[Dataset records Boundary: Start]

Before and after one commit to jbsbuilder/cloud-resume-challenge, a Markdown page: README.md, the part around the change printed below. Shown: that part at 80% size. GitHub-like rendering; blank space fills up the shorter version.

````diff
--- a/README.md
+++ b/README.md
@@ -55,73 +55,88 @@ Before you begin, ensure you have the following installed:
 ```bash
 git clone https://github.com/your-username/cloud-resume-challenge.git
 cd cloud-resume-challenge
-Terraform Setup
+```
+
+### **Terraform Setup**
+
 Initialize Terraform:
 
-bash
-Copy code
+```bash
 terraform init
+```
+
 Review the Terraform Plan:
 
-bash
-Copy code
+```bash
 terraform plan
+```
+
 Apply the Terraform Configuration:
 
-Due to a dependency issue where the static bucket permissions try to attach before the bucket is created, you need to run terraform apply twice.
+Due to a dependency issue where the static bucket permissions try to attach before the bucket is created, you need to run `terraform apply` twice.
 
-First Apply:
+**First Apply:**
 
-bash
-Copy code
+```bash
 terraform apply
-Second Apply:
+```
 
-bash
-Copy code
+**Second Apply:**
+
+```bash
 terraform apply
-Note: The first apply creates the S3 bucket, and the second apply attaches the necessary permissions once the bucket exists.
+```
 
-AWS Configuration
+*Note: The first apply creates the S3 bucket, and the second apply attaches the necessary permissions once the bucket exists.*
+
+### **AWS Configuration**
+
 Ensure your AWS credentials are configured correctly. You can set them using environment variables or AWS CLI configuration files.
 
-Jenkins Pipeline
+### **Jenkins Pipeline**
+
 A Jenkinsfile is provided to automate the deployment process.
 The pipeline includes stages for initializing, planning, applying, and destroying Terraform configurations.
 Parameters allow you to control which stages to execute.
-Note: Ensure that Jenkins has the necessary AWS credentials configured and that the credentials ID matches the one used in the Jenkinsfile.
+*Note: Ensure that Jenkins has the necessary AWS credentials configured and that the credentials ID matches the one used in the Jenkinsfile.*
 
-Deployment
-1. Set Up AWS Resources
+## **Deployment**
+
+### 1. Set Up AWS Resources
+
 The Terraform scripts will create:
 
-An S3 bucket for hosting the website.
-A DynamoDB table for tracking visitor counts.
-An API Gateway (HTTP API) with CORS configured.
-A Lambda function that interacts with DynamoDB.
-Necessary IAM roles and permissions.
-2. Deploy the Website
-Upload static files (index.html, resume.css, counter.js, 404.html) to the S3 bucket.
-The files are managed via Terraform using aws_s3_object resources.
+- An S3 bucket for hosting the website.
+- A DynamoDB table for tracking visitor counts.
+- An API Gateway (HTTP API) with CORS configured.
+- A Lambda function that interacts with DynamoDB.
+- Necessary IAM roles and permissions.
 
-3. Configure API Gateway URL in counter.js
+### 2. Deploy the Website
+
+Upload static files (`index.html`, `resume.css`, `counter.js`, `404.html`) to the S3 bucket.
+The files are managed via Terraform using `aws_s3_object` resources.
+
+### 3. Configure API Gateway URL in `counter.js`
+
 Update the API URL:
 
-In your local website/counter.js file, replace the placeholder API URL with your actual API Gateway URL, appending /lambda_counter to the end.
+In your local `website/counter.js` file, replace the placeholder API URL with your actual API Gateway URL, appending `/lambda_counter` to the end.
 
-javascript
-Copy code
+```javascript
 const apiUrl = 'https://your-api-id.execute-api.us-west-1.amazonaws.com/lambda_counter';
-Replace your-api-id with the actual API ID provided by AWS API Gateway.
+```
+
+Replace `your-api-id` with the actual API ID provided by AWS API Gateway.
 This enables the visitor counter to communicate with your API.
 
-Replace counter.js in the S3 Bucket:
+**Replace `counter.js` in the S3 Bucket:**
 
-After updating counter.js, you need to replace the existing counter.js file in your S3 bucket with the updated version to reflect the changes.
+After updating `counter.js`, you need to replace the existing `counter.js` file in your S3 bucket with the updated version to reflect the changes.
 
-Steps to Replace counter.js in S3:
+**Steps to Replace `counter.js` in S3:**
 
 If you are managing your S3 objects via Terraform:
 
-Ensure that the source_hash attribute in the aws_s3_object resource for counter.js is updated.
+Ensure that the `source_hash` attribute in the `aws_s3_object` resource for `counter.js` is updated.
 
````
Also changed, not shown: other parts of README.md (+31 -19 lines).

[Dataset records Boundary: End]

_Exercise description_
Working through the records, copy each line in which the word "created" appears.

_Response area_
-Due to a dependency issue where the static bucket permissions try to attach before the bucket is created, you need to run terraform apply twice.
+Due to a dependency issue where the static bucket permissions try to attach before the bucket is created, you need to run `terraform apply` twice.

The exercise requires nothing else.